TASK REQUIREMENTS:
Reply with one number: the count of lines in the records below that hold "visibility".

Source data
====================

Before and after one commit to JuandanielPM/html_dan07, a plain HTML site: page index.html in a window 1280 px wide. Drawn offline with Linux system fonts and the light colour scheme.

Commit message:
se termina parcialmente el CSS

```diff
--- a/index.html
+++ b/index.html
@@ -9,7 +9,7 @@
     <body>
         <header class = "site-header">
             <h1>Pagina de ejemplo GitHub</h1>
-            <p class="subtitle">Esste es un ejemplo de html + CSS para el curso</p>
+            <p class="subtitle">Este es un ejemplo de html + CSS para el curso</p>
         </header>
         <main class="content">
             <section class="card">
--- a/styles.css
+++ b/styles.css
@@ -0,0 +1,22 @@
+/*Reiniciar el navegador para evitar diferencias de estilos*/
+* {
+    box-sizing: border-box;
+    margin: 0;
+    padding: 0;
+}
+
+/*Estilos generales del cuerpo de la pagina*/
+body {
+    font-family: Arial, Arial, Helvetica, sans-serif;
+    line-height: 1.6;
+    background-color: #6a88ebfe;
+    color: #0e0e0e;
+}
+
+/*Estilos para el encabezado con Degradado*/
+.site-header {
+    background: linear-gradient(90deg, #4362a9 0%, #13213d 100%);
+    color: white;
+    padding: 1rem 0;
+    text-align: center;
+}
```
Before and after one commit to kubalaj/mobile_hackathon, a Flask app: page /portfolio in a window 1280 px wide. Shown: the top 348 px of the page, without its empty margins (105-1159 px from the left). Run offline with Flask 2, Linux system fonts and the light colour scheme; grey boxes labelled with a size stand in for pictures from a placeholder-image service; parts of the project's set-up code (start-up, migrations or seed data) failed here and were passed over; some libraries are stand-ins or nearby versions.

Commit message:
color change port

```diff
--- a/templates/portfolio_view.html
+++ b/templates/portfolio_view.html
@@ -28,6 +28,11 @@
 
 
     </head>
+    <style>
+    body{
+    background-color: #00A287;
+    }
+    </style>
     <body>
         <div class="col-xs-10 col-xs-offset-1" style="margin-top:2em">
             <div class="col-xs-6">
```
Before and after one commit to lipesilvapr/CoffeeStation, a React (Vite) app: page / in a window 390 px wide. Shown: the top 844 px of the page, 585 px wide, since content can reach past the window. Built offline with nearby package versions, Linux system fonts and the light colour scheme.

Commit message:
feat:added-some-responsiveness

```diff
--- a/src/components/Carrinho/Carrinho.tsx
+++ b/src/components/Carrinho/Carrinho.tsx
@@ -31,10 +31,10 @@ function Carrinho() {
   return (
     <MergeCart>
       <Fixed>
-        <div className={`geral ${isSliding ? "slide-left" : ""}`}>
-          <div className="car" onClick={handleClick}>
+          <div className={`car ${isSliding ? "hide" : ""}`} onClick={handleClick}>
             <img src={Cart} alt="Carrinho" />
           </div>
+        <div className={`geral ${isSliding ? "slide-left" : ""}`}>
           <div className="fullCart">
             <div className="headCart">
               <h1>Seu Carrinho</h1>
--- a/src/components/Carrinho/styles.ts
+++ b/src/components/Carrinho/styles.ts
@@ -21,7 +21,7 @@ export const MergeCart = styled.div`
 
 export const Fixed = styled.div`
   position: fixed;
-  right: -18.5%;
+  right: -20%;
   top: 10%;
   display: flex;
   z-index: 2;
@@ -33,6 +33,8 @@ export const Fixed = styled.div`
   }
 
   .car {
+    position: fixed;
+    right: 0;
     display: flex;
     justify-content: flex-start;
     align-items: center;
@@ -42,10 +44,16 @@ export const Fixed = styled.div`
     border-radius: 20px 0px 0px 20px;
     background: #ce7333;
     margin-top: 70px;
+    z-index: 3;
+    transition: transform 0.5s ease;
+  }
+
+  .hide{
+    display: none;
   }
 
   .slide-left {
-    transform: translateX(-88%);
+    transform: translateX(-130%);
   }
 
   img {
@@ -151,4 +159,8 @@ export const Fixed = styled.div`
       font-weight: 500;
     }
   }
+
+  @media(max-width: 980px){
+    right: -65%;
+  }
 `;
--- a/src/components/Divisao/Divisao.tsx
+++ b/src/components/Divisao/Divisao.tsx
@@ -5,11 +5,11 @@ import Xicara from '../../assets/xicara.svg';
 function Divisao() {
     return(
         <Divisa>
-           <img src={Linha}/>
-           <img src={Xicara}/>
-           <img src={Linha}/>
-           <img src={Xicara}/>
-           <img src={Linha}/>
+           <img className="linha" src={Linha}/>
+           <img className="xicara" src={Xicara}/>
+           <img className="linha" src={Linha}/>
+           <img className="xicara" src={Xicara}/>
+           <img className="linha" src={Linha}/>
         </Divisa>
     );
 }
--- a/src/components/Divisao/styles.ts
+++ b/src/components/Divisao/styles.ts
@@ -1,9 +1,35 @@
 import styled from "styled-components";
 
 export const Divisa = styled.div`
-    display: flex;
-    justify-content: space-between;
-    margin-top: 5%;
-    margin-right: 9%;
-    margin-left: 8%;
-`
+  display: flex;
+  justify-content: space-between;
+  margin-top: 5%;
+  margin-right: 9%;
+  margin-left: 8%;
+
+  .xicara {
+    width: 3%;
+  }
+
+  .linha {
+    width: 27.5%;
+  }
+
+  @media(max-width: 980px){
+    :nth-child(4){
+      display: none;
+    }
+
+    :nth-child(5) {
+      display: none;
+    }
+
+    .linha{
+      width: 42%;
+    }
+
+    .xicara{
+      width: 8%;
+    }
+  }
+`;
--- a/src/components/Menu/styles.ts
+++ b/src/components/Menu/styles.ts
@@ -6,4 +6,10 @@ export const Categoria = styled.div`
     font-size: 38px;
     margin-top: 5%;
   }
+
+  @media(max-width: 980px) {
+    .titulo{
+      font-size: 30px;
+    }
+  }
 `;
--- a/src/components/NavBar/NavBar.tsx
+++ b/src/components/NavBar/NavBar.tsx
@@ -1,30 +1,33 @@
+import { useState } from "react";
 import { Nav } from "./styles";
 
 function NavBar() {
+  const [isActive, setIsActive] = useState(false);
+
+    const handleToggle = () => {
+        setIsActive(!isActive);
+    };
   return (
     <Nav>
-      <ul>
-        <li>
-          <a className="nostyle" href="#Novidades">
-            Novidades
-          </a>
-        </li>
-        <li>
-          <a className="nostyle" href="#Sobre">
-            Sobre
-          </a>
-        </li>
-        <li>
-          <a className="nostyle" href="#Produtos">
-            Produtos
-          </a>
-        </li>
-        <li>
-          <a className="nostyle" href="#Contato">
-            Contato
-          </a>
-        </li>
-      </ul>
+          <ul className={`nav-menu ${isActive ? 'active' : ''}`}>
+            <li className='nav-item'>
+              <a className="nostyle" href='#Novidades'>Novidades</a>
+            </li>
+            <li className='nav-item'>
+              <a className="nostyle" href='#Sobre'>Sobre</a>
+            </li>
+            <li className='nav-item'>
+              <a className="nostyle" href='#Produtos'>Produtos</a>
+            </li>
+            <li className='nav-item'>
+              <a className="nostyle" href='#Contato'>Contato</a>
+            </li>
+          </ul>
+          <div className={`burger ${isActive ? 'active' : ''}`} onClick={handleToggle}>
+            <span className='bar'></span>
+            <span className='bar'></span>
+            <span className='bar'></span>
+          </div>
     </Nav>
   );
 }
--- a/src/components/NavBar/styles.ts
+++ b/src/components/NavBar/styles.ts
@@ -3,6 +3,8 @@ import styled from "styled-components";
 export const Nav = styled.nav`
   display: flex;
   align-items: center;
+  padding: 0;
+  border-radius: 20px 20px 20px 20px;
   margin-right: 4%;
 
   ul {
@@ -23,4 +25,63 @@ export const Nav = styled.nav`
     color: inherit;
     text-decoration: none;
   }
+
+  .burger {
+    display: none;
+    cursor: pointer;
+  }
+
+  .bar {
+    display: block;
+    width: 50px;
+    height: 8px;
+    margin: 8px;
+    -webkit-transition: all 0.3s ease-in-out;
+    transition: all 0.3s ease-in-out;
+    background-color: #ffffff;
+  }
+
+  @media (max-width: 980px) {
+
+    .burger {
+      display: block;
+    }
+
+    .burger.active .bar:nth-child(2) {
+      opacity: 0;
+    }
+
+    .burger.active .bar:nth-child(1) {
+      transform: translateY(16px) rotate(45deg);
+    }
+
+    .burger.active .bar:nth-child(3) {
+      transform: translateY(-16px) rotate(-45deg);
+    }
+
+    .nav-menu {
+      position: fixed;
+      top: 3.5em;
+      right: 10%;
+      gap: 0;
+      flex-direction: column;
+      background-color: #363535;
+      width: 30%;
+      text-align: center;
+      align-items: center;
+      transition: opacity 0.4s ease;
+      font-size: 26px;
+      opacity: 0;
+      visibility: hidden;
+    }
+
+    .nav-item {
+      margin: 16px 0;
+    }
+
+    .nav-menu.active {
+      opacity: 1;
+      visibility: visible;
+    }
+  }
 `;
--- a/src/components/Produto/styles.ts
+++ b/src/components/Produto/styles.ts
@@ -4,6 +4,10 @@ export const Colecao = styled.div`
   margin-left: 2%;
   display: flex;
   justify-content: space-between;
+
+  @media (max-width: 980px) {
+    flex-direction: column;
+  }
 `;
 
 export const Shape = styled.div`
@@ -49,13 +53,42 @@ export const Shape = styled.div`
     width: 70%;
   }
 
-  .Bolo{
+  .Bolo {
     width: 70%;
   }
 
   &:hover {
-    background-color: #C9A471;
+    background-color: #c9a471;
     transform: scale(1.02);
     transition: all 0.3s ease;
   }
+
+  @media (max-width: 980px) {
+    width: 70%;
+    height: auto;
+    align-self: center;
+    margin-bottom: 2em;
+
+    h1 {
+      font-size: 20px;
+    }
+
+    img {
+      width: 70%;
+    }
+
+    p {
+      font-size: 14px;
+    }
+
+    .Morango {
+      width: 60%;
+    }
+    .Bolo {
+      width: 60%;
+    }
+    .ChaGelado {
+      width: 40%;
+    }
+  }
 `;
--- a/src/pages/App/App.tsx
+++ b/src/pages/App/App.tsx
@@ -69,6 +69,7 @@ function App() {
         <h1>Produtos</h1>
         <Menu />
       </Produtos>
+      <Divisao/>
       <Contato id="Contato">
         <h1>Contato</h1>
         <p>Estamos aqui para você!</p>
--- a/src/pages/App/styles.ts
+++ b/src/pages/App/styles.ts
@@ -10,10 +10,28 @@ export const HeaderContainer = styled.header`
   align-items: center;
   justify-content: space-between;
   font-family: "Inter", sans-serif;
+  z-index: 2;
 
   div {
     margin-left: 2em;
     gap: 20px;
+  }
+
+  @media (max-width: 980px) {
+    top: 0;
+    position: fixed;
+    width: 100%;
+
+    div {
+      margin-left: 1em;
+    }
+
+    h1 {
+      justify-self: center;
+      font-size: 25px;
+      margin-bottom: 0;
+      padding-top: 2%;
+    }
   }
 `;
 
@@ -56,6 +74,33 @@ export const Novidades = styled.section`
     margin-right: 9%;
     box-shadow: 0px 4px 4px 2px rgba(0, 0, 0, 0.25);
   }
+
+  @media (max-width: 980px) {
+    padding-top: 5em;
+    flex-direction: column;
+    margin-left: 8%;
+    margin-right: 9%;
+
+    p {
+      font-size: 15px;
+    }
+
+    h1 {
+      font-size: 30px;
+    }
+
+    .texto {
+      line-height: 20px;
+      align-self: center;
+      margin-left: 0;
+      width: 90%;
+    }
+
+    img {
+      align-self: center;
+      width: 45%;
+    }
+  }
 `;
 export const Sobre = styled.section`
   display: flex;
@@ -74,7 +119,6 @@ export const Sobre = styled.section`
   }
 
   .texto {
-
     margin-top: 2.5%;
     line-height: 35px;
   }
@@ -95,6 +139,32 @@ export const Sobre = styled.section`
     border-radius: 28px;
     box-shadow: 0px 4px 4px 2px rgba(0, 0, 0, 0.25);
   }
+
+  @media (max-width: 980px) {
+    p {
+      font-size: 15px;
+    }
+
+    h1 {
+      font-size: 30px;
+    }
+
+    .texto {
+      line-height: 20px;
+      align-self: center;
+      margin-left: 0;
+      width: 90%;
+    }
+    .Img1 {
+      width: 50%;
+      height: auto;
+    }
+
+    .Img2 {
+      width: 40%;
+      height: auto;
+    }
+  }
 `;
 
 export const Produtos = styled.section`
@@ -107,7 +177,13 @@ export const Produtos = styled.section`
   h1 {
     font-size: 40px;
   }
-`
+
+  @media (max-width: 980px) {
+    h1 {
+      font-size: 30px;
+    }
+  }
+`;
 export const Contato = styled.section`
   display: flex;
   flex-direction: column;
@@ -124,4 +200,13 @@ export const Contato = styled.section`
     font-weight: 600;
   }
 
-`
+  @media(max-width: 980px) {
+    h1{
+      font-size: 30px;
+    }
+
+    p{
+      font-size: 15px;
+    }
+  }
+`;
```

====================

YOUR SOLUTION:
2